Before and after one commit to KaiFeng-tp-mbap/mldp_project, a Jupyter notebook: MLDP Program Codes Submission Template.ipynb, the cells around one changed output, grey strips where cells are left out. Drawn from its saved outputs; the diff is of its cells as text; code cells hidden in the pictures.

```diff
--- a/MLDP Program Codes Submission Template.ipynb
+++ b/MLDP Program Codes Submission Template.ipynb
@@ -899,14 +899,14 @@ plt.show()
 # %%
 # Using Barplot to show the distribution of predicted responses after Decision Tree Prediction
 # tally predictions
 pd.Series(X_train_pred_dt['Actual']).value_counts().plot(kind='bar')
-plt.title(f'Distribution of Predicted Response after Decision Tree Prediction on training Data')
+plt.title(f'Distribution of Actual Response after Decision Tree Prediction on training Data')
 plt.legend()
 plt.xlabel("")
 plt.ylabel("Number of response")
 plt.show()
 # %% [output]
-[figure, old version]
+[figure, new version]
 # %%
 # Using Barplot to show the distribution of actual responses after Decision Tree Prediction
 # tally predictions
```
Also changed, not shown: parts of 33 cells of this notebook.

--

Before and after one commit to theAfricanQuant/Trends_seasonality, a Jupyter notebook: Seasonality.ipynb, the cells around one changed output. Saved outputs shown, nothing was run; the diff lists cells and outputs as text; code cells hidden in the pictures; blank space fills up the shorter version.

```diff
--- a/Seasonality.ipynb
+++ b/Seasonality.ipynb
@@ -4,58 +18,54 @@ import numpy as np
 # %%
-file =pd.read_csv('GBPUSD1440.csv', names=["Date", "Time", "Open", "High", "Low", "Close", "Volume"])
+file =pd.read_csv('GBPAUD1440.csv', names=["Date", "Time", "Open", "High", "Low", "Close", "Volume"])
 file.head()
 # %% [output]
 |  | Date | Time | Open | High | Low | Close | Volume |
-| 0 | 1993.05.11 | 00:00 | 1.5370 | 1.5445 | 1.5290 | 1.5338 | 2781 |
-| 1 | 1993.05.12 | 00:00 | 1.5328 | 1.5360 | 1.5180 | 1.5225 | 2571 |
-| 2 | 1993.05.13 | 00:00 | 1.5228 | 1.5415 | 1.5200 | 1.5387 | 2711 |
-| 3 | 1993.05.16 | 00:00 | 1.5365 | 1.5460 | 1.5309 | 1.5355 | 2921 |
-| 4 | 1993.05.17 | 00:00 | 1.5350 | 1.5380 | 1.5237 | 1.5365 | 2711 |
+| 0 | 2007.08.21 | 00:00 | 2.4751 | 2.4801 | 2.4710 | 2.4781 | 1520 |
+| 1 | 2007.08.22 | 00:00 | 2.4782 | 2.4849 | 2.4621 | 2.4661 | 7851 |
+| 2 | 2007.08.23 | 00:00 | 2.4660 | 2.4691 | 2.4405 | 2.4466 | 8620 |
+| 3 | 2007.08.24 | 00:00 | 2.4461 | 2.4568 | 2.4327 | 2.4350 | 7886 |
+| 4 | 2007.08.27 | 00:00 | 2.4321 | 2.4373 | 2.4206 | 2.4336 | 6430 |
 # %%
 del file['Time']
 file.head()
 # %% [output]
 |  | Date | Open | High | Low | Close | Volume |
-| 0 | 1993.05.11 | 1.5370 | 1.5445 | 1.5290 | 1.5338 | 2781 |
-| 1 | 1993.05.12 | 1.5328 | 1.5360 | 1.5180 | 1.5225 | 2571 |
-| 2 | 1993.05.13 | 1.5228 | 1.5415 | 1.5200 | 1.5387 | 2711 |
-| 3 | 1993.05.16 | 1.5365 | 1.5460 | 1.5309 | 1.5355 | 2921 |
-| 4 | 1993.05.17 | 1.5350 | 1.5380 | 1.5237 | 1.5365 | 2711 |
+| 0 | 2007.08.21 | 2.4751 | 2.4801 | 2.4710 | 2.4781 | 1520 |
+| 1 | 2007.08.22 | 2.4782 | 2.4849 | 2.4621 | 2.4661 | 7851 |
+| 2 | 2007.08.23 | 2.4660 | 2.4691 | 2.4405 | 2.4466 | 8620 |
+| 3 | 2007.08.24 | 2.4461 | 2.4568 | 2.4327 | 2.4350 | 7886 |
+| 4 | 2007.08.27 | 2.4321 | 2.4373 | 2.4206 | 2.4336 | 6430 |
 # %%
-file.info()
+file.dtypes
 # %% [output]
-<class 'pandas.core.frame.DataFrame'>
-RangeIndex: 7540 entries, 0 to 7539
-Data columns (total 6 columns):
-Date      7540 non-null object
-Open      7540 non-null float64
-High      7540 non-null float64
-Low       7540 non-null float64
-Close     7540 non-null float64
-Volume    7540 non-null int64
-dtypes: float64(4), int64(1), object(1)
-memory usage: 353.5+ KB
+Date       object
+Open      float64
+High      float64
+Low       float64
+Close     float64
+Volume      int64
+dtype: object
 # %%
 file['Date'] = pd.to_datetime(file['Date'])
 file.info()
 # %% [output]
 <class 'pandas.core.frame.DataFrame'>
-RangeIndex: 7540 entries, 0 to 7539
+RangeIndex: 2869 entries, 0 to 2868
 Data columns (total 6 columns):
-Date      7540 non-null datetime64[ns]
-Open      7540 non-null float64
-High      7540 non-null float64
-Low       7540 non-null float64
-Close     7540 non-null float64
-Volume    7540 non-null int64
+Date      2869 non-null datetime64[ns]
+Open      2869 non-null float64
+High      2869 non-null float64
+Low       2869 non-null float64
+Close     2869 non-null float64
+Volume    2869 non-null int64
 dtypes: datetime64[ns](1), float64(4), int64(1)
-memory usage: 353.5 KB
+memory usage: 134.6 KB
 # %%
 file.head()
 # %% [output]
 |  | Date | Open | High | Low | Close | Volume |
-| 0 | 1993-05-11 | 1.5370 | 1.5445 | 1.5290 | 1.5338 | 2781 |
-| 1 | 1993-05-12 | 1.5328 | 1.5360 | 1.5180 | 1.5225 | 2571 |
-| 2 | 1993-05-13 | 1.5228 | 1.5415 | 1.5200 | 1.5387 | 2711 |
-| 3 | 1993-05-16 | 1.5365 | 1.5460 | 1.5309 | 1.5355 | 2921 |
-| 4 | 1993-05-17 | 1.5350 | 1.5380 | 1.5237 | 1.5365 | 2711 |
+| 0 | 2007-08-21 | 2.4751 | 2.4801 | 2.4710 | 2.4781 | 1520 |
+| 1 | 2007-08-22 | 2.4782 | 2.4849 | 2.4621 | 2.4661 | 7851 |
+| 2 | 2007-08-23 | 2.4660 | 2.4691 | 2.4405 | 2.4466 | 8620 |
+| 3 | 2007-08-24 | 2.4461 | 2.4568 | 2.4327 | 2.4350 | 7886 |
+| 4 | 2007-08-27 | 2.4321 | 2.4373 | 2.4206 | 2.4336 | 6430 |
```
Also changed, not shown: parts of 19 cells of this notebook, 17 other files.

--

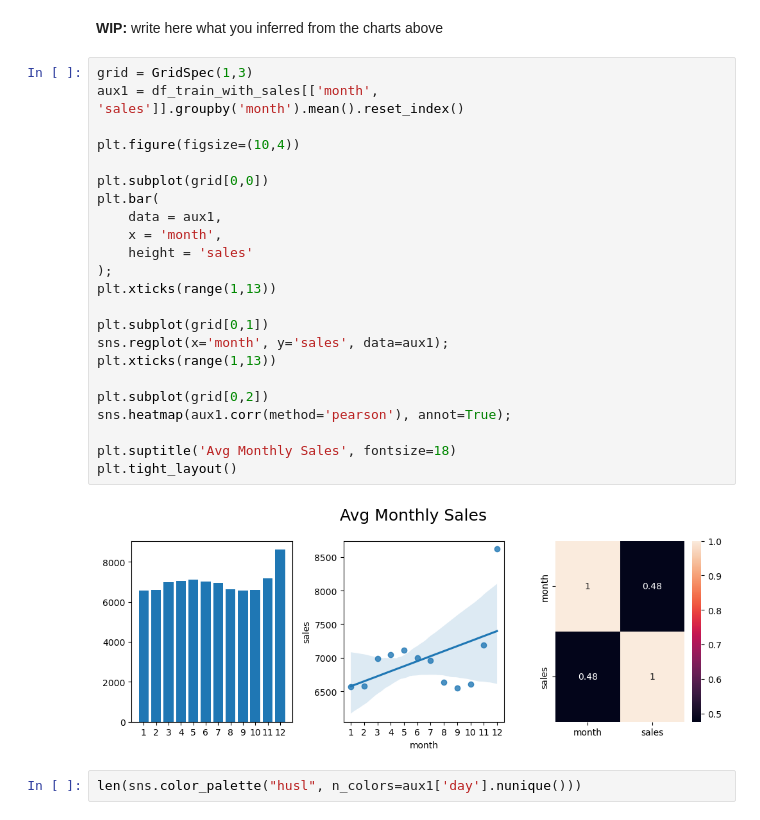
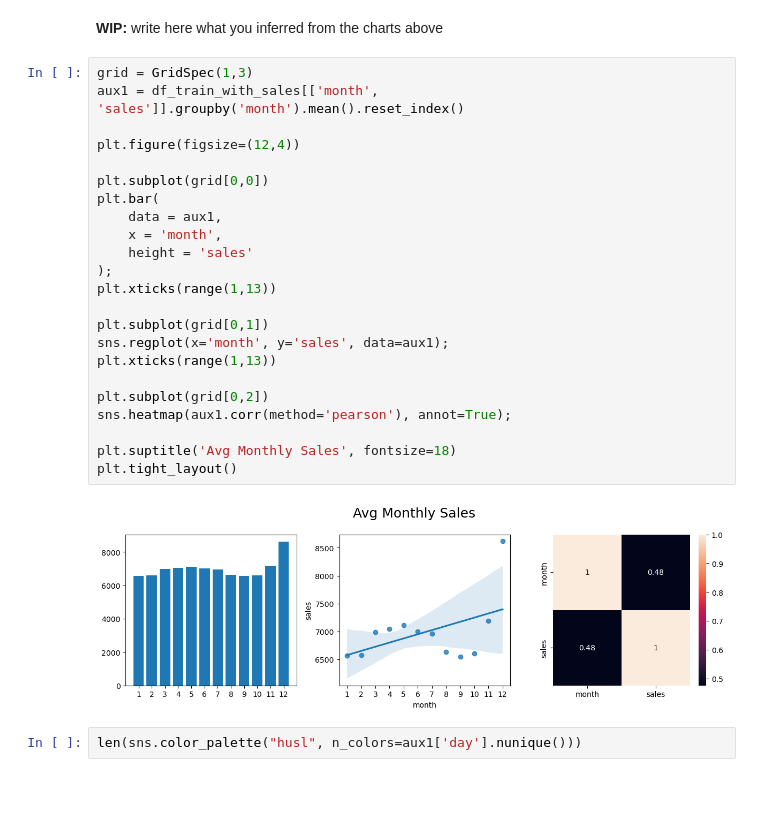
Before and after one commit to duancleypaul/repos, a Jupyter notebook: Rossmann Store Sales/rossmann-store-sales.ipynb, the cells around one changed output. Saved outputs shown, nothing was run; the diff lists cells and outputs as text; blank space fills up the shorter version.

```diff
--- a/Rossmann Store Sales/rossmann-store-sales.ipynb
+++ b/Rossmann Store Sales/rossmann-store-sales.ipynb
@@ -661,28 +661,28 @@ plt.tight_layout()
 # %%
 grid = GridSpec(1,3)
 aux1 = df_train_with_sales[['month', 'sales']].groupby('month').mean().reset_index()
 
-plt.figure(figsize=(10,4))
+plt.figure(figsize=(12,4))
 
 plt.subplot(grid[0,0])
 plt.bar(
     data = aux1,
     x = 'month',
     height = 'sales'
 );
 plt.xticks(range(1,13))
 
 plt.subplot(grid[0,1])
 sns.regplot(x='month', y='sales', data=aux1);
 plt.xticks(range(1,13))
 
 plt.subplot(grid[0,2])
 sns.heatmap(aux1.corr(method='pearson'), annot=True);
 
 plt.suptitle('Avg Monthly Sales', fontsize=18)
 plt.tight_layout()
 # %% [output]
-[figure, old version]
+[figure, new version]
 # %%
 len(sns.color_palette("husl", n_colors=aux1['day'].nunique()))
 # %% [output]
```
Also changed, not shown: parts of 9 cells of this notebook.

:: PROBLEM TO WORK ON ::
Show, from the material above, each line that includes the string "cells".

:: THE ANSWER ::
Before and after one commit to KaiFeng-tp-mbap/mldp_project, a Jupyter notebook: MLDP Program Codes Submission Template.ipynb, the cells around one changed output, grey strips where cells are left out. Drawn from its saved outputs; the diff is of its cells as text; code cells hidden in the pictures.
Also changed, not shown: parts of 33 cells of this notebook.
Before and after one commit to theAfricanQuant/Trends_seasonality, a Jupyter notebook: Seasonality.ipynb, the cells around one changed output. Saved outputs shown, nothing was run; the diff lists cells and outputs as text; code cells hidden in the pictures; blank space fills up the shorter version.
Also changed, not shown: parts of 19 cells of this notebook, 17 other files.
Before and after one commit to duancleypaul/repos, a Jupyter notebook: Rossmann Store Sales/rossmann-store-sales.ipynb, the cells around one changed output. Saved outputs shown, nothing was run; the diff lists cells and outputs as text; blank space fills up the shorter version.
Also changed, not shown: parts of 9 cells of this notebook.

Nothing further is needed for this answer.